According to the Motley Fool, the median down payment for a home purchased in early June 2021 was $27,850, though this number can vary from state to state. Additionally, according to a survey conducted by the National Association of Realtors, the median down payment percentage was 12% of the home’s value.
Not only will you need to have some money saved to put down on a house, but lenders will also look at your level of debt in determining whether to approve you for a loan. In addition to the down payment, there are also closing costs, property taxes, and ongoing repairs and maintenance costs to save up for.
Obviously, you will need to have a few bucks on hand when the time comes to buy a house. However, saving enough money can understandably be tough. Here are some ideas on how to grow your savings and buy a house sooner rather than later.
While you save some money for a down payment, you will also need to simultaneously maintain a good credit score. This is very important because it helps your chances of being approved for a mortgage by showing the lender that you are likely to repay your loan on time.
Therefore, while you’re saving for your down payment, avoid charging big purchases as this will increase your debt-to-income ratio and credit-in-use. Similarly, avoid applying for new credit and don’t miss any credit card or loan payments as those will also be considered major negatives.
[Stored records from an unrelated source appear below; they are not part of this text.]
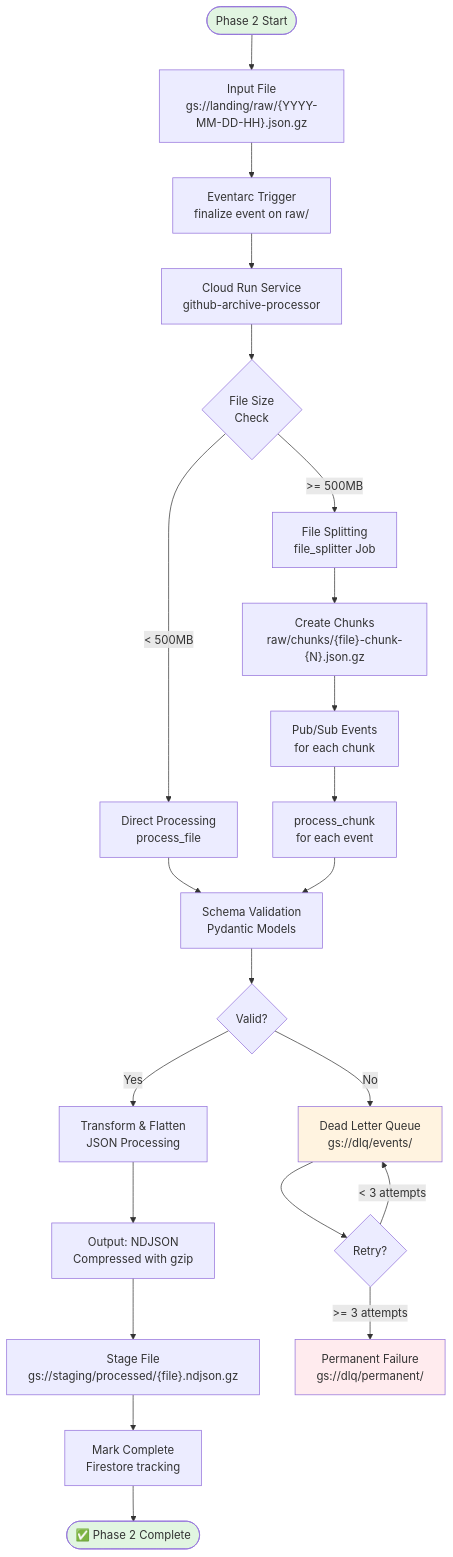
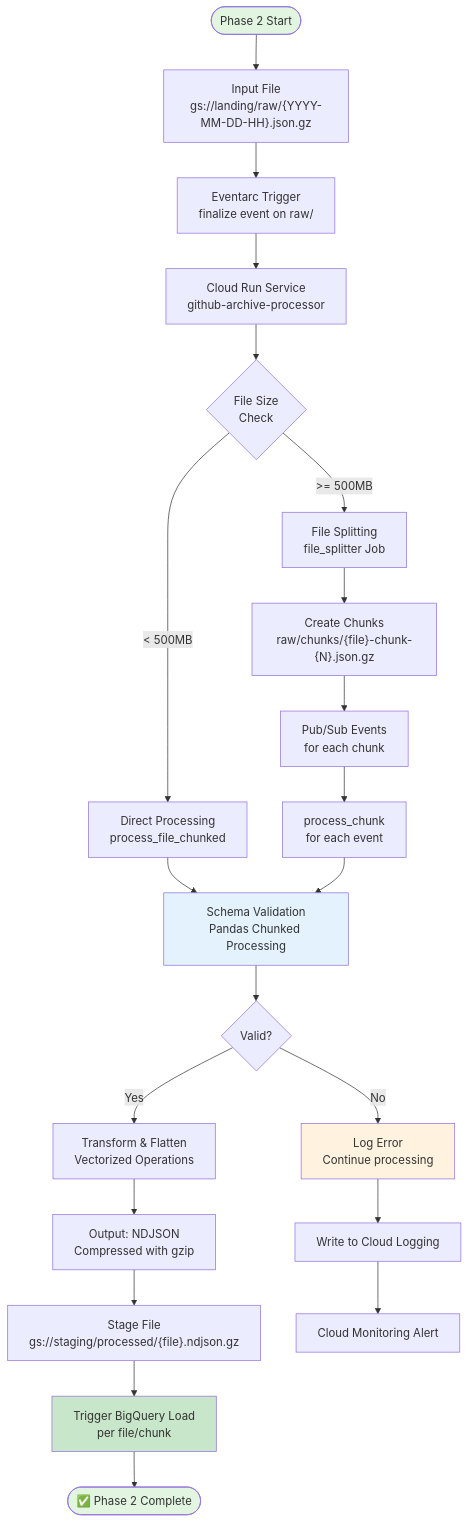
The diagram in design/github_archive/phase2_process_files/diagrams/01_main_flow.md (prateekpanjla-outlook/gcp_data_proc), drawn with Mermaid before and after one commit. The commit also changed other lines of this file and 8 other files, not shown here.

First line of the commit message:
refactor: simplify Phase 2 architecture - remove Firestore tracking

````diff
--- a/design/github_archive/phase2_process_files/diagrams/01_main_flow.md
+++ b/design/github_archive/phase2_process_files/diagrams/01_main_flow.md
@@ -3,39 +3,39 @@
 ```mermaid
 graph TD
     Start([Phase 2 Start]) --> Input["Input File<br>gs://landing/raw/{YYYY-MM-DD-HH}.json.gz"]
 
     Input --> EventArc[Eventarc Trigger<br>finalize event on raw/]
 
     EventArc --> CR[Cloud Run Service<br>github-archive-processor]
 
     CR --> SizeCheck{File Size<br>Check}
 
-    SizeCheck -->|< 500MB| Direct[Direct Processing<br>process_file]
+    SizeCheck -->|< 500MB| Direct[Direct Processing<br>process_file_chunked]
     SizeCheck -->|>= 500MB| Split[File Splitting<br>file_splitter Job]
 
     Split --> Chunks["Create Chunks<br>raw/chunks/{file}-chunk-{N}.json.gz"]
     Chunks --> ChunkEvents[Pub/Sub Events<br>for each chunk]
     ChunkEvents --> ChunkProcess[process_chunk<br>for each event]
 
-    Direct --> Validate[Schema Validation<br>Pydantic Models]
+    Direct --> Validate[Schema Validation<br>Pandas Chunked Processing]
     ChunkProcess --> Validate
 
     Validate --> Valid{Valid?}
-    Valid -->|Yes| Transform[Transform & Flatten<br>JSON Processing]
-    Valid -->|No| DLQ[Dead Letter Queue<br>gs://dlq/events/]
+    Valid -->|Yes| Transform[Transform & Flatten<br>Vectorized Operations]
+    Valid -->|No| LogErr[Log Error<br>Continue processing]
 
     Transform --> Output[Output: NDJSON<br>Compressed with gzip]
     Output --> Stage["Stage File<br>gs://staging/processed/{file}.ndjson.gz"]
 
-    Stage --> Complete[Mark Complete<br>Firestore tracking]
-    Complete --> Success([✅ Phase 2 Complete])
+    Stage --> BQLoad[Trigger BigQuery Load<br>per file/chunk]
+    BQLoad --> Success([✅ Phase 2 Complete])
 
-    DLQ --> Retry{Retry?}
-    Retry -->|< 3 attempts| DLQ
-    Retry -->|>= 3 attempts| Permanent[Permanent Failure<br>gs://dlq/permanent/]
+    LogErr --> LogWrite[Write to Cloud Logging]
+    LogWrite --> Monitor[Cloud Monitoring Alert]
 
     style Start fill:#e1f5e1
     style Success fill:#e1f5e1
-    style DLQ fill:#fff3e0
-    style Permanent fill:#ffebee
+    style LogErr fill:#fff3e0
+    style Validate fill:#e3f2fd
+    style BQLoad fill:#c8e6c9
 ```
````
This is because your credit score is likely to be checked again during the time between application and closing. Carrying too much debt can make it more difficult to qualify for a mortgage, as well as make it more difficult for you to save money.
Lenders will often look at your DTI, or Debt-to-Income Ratio. Your DTI is your monthly debts divided by your gross monthly income, which is then converted into a percentage. Here is an example of a DTI Calculation:
Monthly Debts: $300 auto loan + $100 student loan + $800 rent + $200 credit card debt = $1,400
Gross Monthly Income: $4,000
$1,400 divided by $4,000 = 0.35, or 35%. Typically, a DTI under 36% is desired, but every lender is different. Making an effort to reduce your DTI will help you increase your savings and potentially help your chances of getting a loan.
Buyers need to have cash on hand for closing costs of approximately 2% to 5% of the purchase price, depending on which state you live in. As an aside, if your down payment is less than 20% of the purchase price, you will likely incur the extra expense of PMI insurance. Having a 20% down payment will save you money over time, however, it’s not a requirement to buy a home.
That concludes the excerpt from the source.